In the past, I believed some of this must be just for show. Yet, after covering KU volleyball for 23 years and now prep matches, I understand that far from being a show, such emotion is as close to purity found in sports. There certainly have been teams where some players were going through the motions, their personal concerns and issues overwhelming the joy of being a teammate, but those thankfully have been rare.
The point is I now believe there is a life lesson I have learned from covering volleyball for so long. With each point, an opportunity exists to find new joy in the game, no matter how the match’s outcome develops. That is a lesson that benefits us all. It would be nice if we all gathered for good or bad to let everyone know there is a new opportunity for all of us each day. We all need to be teammates in the good times and the bad.
Another of volleyball’s great but harsh lessons is that the game might be the hardest of all sports to photograph well. There is so much action confined in a small area moving at lightning-quick speeds that test the reflexes and concentration of the photographer during every point. Add a complex net that can confound focus for even the most skilled, and a match can quickly become a struggle. As a result, I constantly test myself through the sport, always worried a run of poor games will signal the dread of declining skills.
At a recent match at my alma mater Washburn University, I wanted to personally photograph the Ichabod’s, then the No. 1 volleyball team on the NCAA Division II level. I struggled dreadfully. I wasn’t truly invested in the match, and my concentration flickered in and out. I was embarrassed to share the images with Washburn’s distinguished sports information director, Gene Cassell. I made sure to apologize.
My remorse takes me back to that first lesson. I needed a pat on the back and a swift kick in the butt that could only come from my incredible teammate, Laura. Another chance was coming soon. To be sure I was on point during the high school finals, Laura photographed the matches and, later that day, the Wild West Bowl six-man championship football game in Dodge City on October 30. Nothing’s better than the friendly competition between us that leads to mental focus.
The real competition between Smith Center and Ellinwood in one semi-final and Hillsboro and Garden Plain in the other led to a final where No. 1-seed Smith Center defeated No. 4-seed Hillsboro in straight sets. The Lady Red victory touched off the last volleyball lesson – volleyball players know how to celebrate.

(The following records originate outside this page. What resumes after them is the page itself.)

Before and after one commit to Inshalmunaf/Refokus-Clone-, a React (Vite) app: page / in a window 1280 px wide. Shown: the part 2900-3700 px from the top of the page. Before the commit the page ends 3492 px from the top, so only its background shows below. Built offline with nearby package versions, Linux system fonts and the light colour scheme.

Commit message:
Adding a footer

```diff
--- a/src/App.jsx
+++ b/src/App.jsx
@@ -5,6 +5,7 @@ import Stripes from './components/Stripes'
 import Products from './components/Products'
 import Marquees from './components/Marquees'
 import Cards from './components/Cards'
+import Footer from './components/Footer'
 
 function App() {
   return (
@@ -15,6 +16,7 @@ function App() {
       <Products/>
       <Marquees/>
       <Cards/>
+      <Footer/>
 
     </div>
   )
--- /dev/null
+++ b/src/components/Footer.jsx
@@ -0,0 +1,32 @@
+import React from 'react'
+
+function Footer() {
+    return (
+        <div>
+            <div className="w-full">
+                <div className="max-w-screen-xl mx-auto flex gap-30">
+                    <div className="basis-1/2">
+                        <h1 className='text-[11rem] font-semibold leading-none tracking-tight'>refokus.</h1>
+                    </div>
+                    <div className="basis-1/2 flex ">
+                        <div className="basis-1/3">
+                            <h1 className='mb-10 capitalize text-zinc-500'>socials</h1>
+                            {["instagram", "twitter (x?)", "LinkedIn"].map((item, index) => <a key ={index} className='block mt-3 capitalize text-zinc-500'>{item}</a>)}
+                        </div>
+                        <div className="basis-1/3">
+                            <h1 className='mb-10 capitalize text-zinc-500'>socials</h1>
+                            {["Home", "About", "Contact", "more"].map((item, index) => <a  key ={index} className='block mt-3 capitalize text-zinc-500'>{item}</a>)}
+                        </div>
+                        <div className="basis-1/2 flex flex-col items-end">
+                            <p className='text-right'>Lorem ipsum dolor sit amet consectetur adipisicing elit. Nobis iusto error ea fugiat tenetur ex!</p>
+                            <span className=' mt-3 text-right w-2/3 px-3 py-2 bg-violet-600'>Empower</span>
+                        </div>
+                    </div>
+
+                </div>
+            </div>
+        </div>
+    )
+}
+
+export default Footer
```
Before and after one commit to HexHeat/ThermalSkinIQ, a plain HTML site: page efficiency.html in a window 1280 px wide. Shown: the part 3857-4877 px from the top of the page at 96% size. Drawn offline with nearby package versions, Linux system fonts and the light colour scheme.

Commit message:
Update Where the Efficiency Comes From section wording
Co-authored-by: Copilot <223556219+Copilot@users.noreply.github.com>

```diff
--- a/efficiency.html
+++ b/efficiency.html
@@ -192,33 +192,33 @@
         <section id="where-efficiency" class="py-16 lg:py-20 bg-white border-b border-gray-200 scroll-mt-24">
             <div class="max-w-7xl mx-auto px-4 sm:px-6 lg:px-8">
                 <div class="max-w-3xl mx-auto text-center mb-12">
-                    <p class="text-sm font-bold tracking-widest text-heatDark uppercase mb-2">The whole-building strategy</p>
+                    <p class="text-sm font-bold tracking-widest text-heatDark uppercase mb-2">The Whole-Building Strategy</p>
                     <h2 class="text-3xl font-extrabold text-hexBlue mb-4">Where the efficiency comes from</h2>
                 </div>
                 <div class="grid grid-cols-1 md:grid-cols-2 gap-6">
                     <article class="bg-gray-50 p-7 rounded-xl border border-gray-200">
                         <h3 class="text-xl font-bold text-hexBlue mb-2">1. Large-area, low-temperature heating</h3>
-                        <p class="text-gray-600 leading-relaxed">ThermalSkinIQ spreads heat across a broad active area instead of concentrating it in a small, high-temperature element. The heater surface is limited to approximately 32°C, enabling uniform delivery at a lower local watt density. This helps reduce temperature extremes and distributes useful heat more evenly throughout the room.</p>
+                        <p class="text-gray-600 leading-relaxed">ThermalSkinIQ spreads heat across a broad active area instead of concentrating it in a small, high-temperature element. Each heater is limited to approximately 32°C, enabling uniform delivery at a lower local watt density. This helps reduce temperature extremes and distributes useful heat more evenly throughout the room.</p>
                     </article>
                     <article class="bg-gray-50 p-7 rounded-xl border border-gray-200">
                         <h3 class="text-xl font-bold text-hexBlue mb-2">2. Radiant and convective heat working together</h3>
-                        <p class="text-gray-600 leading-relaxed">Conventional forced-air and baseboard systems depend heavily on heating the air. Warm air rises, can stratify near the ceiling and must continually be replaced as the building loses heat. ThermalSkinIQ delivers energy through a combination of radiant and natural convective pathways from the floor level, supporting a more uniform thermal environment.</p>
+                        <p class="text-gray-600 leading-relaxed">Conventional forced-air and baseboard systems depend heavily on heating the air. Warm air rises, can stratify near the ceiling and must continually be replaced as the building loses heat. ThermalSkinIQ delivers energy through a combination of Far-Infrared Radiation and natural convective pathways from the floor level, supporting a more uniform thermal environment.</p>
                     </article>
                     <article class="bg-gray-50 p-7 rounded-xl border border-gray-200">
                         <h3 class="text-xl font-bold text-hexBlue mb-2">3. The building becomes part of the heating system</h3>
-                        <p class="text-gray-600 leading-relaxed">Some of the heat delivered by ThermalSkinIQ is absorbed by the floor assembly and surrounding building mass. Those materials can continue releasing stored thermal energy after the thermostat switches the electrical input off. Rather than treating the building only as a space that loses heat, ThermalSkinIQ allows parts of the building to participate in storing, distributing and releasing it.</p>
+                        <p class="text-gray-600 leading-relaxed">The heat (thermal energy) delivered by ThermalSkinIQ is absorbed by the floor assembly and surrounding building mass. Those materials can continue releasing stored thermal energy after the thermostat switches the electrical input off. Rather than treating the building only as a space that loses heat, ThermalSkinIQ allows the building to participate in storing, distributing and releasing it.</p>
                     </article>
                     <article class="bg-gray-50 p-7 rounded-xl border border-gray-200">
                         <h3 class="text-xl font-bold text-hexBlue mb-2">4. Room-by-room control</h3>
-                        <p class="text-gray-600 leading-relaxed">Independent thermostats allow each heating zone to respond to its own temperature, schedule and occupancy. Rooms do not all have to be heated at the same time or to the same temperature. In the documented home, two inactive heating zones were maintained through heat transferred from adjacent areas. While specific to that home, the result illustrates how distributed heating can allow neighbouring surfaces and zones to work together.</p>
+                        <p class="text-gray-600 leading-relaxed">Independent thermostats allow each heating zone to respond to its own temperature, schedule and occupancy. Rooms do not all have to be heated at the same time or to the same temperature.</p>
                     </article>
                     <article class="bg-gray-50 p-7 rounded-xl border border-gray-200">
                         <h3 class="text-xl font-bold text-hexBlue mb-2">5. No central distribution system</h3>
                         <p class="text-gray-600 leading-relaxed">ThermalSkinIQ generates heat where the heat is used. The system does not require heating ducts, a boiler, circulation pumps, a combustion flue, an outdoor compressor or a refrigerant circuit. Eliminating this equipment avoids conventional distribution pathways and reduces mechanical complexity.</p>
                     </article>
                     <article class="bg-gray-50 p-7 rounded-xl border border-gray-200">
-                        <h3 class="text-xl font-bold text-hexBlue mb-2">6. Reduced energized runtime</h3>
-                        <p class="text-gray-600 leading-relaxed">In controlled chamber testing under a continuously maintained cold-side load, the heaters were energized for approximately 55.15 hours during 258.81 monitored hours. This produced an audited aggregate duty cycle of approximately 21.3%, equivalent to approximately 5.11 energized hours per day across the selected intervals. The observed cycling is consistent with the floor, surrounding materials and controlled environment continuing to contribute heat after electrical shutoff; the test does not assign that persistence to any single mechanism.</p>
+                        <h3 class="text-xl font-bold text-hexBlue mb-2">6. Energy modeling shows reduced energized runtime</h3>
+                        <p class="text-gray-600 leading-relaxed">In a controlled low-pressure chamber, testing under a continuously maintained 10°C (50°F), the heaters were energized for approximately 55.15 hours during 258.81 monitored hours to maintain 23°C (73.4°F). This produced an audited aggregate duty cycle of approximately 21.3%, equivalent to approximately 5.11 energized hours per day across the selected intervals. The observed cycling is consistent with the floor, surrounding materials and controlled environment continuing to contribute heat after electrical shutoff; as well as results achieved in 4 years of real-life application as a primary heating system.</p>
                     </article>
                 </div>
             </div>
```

With that in mind, we share a large gallery because Laura and I wanted you to see the skills of these athletes and let you revel in their joy. Remember, the lessons learned over time command that.
Select to view full-size photographs